Of all the shocking aspects of Nigeria's human trafficking crisis we witnessed while travelling with the UK's anti-slavery commissioner, nothing had quite prepared us for this.
Sitting in a dingy interview room in the Benin City's anti-trafficking headquarters, we were told we were to meet a trafficker. You might imagine what was in our mind's eye.
The last thing we expected was a woman.
Faith is 25-years-old - slight, softly spoken and staring at the floor. She'd been arrested at the border of Burkina Faso where she admits she was taking three women for prostitution, including her sister.
Now, she's terrified of the jail sentence she faces.
But her story, like Nigeria's trade in human beings, is complex.
Faith was taking the women on the same route her trafficker had taken her before he put her into the sex trade.
She had simply copied his business model and turned herself from victim into abuser, a woman exploiting other women who were as desperate as she had been.
She tells me how it happened.
Faith claims the girls knew they would be entering the world of prostitution, but when I suggested she was a trafficking victim turned trafficker, she told me she didn't know what to say.
Around half the trafficking suspects held by the Nigerian authorities are women.
It's one reason it's so difficult for the police here to grapple with the crime - they are often hidden in plain sight, operating in the communities they're part of - even, shockingly, within their own family circles.

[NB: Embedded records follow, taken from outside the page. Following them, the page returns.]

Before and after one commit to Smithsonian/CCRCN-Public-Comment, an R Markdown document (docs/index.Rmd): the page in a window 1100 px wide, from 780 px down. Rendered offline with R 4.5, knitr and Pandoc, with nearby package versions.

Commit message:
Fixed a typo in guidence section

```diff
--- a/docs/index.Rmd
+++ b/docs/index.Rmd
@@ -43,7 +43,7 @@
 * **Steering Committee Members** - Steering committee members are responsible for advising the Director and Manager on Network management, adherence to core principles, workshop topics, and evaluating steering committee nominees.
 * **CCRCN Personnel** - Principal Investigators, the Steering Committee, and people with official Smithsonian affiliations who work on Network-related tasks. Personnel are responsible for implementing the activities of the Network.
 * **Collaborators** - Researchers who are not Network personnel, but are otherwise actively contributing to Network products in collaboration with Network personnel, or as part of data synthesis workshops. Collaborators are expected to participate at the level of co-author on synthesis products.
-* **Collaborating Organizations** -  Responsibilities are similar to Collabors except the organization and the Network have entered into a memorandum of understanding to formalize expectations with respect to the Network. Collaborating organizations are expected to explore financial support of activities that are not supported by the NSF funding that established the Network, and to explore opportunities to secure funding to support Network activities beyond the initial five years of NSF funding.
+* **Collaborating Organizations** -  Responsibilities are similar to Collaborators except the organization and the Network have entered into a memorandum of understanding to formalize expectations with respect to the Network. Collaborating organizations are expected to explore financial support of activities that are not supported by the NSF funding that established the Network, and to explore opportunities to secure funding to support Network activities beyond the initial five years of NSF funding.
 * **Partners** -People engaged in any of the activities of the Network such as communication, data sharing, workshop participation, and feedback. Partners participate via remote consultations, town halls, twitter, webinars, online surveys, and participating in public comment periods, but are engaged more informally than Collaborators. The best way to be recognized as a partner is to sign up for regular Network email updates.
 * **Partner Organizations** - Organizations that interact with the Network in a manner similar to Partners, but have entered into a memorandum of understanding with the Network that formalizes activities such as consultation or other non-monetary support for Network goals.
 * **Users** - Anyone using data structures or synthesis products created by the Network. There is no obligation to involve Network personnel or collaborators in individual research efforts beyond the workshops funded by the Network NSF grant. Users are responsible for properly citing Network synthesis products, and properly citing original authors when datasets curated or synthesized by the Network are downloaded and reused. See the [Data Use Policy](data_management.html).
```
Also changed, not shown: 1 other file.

And there are undoubtedly women involved in the chain of traffickers which have lead to big rise in the number of victims being brought to the UK.
Of the many cultural challenges facing the UK's anti-slavery commissioner, this is one of the toughest to crack.
And there are other cultural binds between traffickers and their victims which are near impossible to sever: Not least, the traditional power of Juju.
For centuries, deeply ingrained spiritual beliefs have led Nigerians to the shrines of Juju men who perform rituals to bring luck, protection and prosperity to those who seek them out.
Many hope it will help them climb out of the poverty trap which grips vast numbers in Nigeria.
However, there are some Juju men who are using their craft for much more sinister purposes.
Often, they are paid to perform rituals to bind victims to their trafficker in an oath of loyalty and secrecy.
Using blood and clothing to cement this oath, the ritual psychologically chains the victim to their abuser - leaving them trapped in the perpetual fear that if they betray their trafficker, the repercussions will be severe.
Such repercussions include death of a family member, or illness of a loved one.
One woman we met spoke of how she was taken to Italy and forced to sleep with up to 20 men a day. During our meeting, she removed a wig to reveal she had suffered dreadful hairloss.
The reason for this, she told us, was a result of escaping the clutches of her trafficker which meant she had broken her Juju oath.
These strong bonds present a significant problem for the authorities who must confront deep cultural beliefs.
A series of raids earlier this year has gone some way to cracking down on the problem, but there will be many hundreds of women across the globe tonight, forced into prostitution, who are haunted by the power of Juju and too afraid to speak out.